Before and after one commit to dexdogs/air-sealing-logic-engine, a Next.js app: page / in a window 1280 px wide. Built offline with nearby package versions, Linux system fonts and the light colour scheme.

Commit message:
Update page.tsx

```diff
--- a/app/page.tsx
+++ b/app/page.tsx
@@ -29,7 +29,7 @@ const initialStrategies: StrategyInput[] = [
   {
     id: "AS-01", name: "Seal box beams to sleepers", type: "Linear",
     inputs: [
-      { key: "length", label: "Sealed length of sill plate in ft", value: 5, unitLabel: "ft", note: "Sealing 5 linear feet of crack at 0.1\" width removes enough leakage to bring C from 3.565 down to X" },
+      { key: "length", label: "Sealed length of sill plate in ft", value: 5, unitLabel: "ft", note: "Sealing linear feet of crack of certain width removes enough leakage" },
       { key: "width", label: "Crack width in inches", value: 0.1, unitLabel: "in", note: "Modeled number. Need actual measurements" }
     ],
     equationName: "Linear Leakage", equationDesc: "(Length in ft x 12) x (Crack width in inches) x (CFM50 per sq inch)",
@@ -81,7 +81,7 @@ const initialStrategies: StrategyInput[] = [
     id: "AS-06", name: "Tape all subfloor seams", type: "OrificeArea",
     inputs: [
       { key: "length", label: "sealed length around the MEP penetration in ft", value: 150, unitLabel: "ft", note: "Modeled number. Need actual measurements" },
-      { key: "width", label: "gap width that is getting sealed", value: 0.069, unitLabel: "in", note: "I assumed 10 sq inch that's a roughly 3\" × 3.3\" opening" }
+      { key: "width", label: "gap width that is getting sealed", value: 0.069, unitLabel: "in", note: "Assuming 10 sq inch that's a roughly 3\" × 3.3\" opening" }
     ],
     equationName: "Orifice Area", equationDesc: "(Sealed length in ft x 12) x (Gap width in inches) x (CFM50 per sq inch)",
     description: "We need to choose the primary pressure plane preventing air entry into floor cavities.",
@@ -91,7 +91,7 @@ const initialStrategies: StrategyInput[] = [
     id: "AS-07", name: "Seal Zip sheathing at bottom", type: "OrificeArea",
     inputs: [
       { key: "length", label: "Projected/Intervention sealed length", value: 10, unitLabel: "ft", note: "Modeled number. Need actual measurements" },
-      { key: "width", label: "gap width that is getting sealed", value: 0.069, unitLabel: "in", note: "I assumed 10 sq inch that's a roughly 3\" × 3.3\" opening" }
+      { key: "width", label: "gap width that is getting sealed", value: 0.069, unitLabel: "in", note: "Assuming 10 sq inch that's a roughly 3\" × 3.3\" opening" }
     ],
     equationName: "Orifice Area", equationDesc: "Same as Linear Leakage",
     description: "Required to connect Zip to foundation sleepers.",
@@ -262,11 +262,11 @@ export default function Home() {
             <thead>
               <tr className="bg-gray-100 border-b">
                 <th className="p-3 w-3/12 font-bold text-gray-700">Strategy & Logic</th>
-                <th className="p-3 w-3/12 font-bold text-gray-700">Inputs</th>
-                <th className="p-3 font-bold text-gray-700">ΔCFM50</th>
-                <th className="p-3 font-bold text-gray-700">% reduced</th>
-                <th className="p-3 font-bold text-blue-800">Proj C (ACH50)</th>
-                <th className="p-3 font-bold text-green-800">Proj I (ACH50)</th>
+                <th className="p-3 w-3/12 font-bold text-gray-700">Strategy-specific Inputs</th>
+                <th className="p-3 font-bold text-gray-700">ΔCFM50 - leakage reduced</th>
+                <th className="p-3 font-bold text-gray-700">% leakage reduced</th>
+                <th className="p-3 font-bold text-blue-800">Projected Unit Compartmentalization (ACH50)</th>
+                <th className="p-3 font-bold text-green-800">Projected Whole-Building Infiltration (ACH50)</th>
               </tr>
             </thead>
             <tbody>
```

* **Exercise**: Please copy each line above exactly as written.

* **Answer for the task**:
Before and after one commit to dexdogs/air-sealing-logic-engine, a Next.js app: page / in a window 1280 px wide. Built offline with nearby package versions, Linux system fonts and the light colour scheme.

Commit message:
Update page.tsx

```diff
--- a/app/page.tsx
+++ b/app/page.tsx
@@ -29,7 +29,7 @@ const initialStrategies: StrategyInput[] = [
   {
     id: "AS-01", name: "Seal box beams to sleepers", type: "Linear",
     inputs: [
-      { key: "length", label: "Sealed length of sill plate in ft", value: 5, unitLabel: "ft", note: "Sealing 5 linear feet of crack at 0.1\" width removes enough leakage to bring C from 3.565 down to X" },
+      { key: "length", label: "Sealed length of sill plate in ft", value: 5, unitLabel: "ft", note: "Sealing linear feet of crack of certain width removes enough leakage" },
       { key: "width", label: "Crack width in inches", value: 0.1, unitLabel: "in", note: "Modeled number. Need actual measurements" }
     ],
     equationName: "Linear Leakage", equationDesc: "(Length in ft x 12) x (Crack width in inches) x (CFM50 per sq inch)",
@@ -81,7 +81,7 @@ const initialStrategies: StrategyInput[] = [
     id: "AS-06", name: "Tape all subfloor seams", type: "OrificeArea",
     inputs: [
       { key: "length", label: "sealed length around the MEP penetration in ft", value: 150, unitLabel: "ft", note: "Modeled number. Need actual measurements" },
-      { key: "width", label: "gap width that is getting sealed", value: 0.069, unitLabel: "in", note: "I assumed 10 sq inch that's a roughly 3\" × 3.3\" opening" }
+      { key: "width", label: "gap width that is getting sealed", value: 0.069, unitLabel: "in", note: "Assuming 10 sq inch that's a roughly 3\" × 3.3\" opening" }
     ],
     equationName: "Orifice Area", equationDesc: "(Sealed length in ft x 12) x (Gap width in inches) x (CFM50 per sq inch)",
     description: "We need to choose the primary pressure plane preventing air entry into floor cavities.",
@@ -91,7 +91,7 @@ const initialStrategies: StrategyInput[] = [
     id: "AS-07", name: "Seal Zip sheathing at bottom", type: "OrificeArea",
     inputs: [
       { key: "length", label: "Projected/Intervention sealed length", value: 10, unitLabel: "ft", note: "Modeled number. Need actual measurements" },
-      { key: "width", label: "gap width that is getting sealed", value: 0.069, unitLabel: "in", note: "I assumed 10 sq inch that's a roughly 3\" × 3.3\" opening" }
+      { key: "width", label: "gap width that is getting sealed", value: 0.069, unitLabel: "in", note: "Assuming 10 sq inch that's a roughly 3\" × 3.3\" opening" }
     ],
     equationName: "Orifice Area", equationDesc: "Same as Linear Leakage",
     description: "Required to connect Zip to foundation sleepers.",
@@ -262,11 +262,11 @@ export default function Home() {
             <thead>
               <tr className="bg-gray-100 border-b">
                 <th className="p-3 w-3/12 font-bold text-gray-700">Strategy & Logic</th>
-                <th className="p-3 w-3/12 font-bold text-gray-700">Inputs</th>
-                <th className="p-3 font-bold text-gray-700">ΔCFM50</th>
-                <th className="p-3 font-bold text-gray-700">% reduced</th>
-                <th className="p-3 font-bold text-blue-800">Proj C (ACH50)</th>
-                <th className="p-3 font-bold text-green-800">Proj I (ACH50)</th>
+                <th className="p-3 w-3/12 font-bold text-gray-700">Strategy-specific Inputs</th>
+                <th className="p-3 font-bold text-gray-700">ΔCFM50 - leakage reduced</th>
+                <th className="p-3 font-bold text-gray-700">% leakage reduced</th>
+                <th className="p-3 font-bold text-blue-800">Projected Unit Compartmentalization (ACH50)</th>
+                <th className="p-3 font-bold text-green-800">Projected Whole-Building Infiltration (ACH50)</th>
               </tr>
             </thead>
             <tbody>
```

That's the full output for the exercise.